#### [Work order]
Print all of the data below exactly as it appears, leaving out every image.
#### The records ####
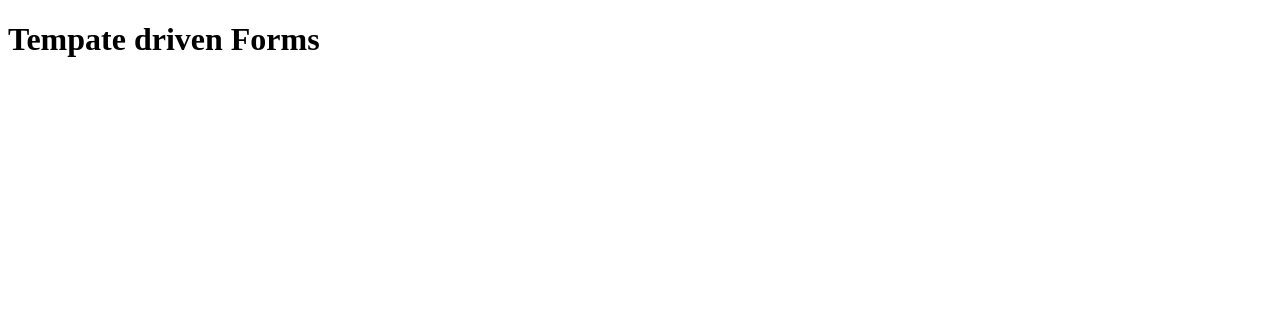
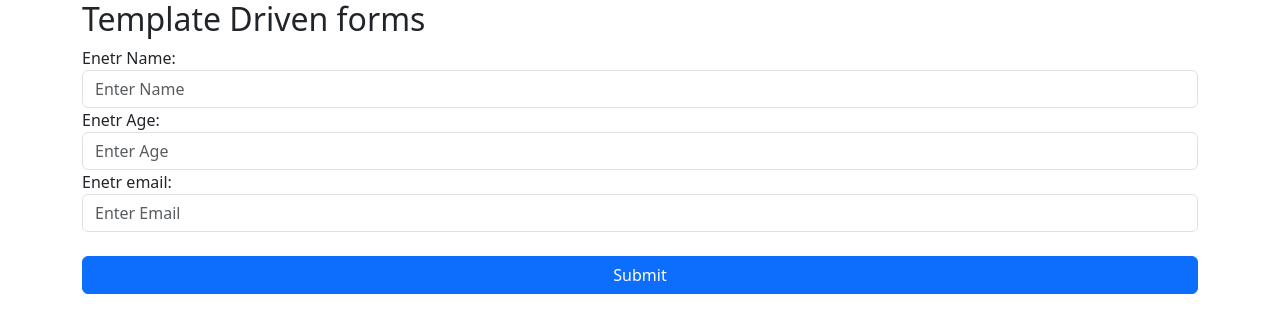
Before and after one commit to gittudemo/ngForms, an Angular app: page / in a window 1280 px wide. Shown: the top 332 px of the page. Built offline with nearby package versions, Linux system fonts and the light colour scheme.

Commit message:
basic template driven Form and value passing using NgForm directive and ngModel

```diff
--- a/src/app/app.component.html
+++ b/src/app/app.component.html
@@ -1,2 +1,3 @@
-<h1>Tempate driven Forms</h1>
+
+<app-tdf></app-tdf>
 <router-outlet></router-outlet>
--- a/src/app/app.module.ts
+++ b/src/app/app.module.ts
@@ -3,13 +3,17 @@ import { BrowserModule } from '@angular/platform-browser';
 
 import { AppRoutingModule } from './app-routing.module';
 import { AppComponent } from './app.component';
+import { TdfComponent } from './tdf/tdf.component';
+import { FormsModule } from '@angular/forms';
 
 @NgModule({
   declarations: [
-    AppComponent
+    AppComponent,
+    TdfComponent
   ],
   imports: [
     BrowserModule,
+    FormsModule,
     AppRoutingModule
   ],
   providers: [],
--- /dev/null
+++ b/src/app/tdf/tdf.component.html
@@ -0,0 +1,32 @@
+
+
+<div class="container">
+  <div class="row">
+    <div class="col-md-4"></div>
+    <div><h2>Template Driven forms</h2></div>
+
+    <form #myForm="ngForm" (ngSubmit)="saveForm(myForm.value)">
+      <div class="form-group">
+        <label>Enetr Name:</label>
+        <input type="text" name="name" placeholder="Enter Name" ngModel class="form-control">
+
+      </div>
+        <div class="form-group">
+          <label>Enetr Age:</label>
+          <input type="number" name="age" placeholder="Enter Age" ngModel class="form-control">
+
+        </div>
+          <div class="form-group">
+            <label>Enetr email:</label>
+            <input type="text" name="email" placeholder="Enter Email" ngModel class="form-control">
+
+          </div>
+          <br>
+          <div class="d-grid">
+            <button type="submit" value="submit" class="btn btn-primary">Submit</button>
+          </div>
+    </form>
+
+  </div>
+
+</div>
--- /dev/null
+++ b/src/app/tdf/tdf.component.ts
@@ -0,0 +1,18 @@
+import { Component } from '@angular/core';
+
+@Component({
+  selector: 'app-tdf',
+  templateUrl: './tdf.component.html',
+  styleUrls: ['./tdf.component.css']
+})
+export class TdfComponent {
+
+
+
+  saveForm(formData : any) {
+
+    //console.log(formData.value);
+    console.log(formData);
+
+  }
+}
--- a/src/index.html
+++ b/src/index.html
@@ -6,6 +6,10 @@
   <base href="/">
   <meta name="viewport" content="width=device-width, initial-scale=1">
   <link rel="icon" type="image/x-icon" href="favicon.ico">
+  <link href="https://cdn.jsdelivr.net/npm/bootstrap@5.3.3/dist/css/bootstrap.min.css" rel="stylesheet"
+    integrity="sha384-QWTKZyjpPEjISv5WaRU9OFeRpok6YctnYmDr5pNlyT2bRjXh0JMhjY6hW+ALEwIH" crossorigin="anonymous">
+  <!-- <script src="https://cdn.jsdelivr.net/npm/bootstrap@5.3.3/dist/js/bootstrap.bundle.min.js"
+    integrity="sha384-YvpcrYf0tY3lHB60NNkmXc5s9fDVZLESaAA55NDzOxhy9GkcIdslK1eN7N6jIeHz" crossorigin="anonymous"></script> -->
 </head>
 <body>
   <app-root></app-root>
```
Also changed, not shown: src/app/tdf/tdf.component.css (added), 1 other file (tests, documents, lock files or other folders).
####
#### [Worked solution]
Before and after one commit to gittudemo/ngForms, an Angular app: page / in a window 1280 px wide. Shown: the top 332 px of the page. Built offline with nearby package versions, Linux system fonts and the light colour scheme.

Commit message:
basic template driven Form and value passing using NgForm directive and ngModel

```diff
--- a/src/app/app.component.html
+++ b/src/app/app.component.html
@@ -1,2 +1,3 @@
-<h1>Tempate driven Forms</h1>
+
+<app-tdf></app-tdf>
 <router-outlet></router-outlet>
--- a/src/app/app.module.ts
+++ b/src/app/app.module.ts
@@ -3,13 +3,17 @@ import { BrowserModule } from '@angular/platform-browser';
 
 import { AppRoutingModule } from './app-routing.module';
 import { AppComponent } from './app.component';
+import { TdfComponent } from './tdf/tdf.component';
+import { FormsModule } from '@angular/forms';
 
 @NgModule({
   declarations: [
-    AppComponent
+    AppComponent,
+    TdfComponent
   ],
   imports: [
     BrowserModule,
+    FormsModule,
     AppRoutingModule
   ],
   providers: [],
--- /dev/null
+++ b/src/app/tdf/tdf.component.html
@@ -0,0 +1,32 @@
+
+
+<div class="container">
+  <div class="row">
+    <div class="col-md-4"></div>
+    <div><h2>Template Driven forms</h2></div>
+
+    <form #myForm="ngForm" (ngSubmit)="saveForm(myForm.value)">
+      <div class="form-group">
+        <label>Enetr Name:</label>
+        <input type="text" name="name" placeholder="Enter Name" ngModel class="form-control">
+
+      </div>
+        <div class="form-group">
+          <label>Enetr Age:</label>
+          <input type="number" name="age" placeholder="Enter Age" ngModel class="form-control">
+
+        </div>
+          <div class="form-group">
+            <label>Enetr email:</label>
+            <input type="text" name="email" placeholder="Enter Email" ngModel class="form-control">
+
+          </div>
+          <br>
+          <div class="d-grid">
+            <button type="submit" value="submit" class="btn btn-primary">Submit</button>
+          </div>
+    </form>
+
+  </div>
+
+</div>
--- /dev/null
+++ b/src/app/tdf/tdf.component.ts
@@ -0,0 +1,18 @@
+import { Component } from '@angular/core';
+
+@Component({
+  selector: 'app-tdf',
+  templateUrl: './tdf.component.html',
+  styleUrls: ['./tdf.component.css']
+})
+export class TdfComponent {
+
+
+
+  saveForm(formData : any) {
+
+    //console.log(formData.value);
+    console.log(formData);
+
+  }
+}
--- a/src/index.html
+++ b/src/index.html
@@ -6,6 +6,10 @@
   <base href="/">
   <meta name="viewport" content="width=device-width, initial-scale=1">
   <link rel="icon" type="image/x-icon" href="favicon.ico">
+  <link href="https://cdn.jsdelivr.net/npm/bootstrap@5.3.3/dist/css/bootstrap.min.css" rel="stylesheet"
+    integrity="sha384-QWTKZyjpPEjISv5WaRU9OFeRpok6YctnYmDr5pNlyT2bRjXh0JMhjY6hW+ALEwIH" crossorigin="anonymous">
+  <!-- <script src="https://cdn.jsdelivr.net/npm/bootstrap@5.3.3/dist/js/bootstrap.bundle.min.js"
+    integrity="sha384-YvpcrYf0tY3lHB60NNkmXc5s9fDVZLESaAA55NDzOxhy9GkcIdslK1eN7N6jIeHz" crossorigin="anonymous"></script> -->
 </head>
 <body>
   <app-root></app-root>
```
Also changed, not shown: src/app/tdf/tdf.component.css (added), 1 other file (tests, documents, lock files or other folders).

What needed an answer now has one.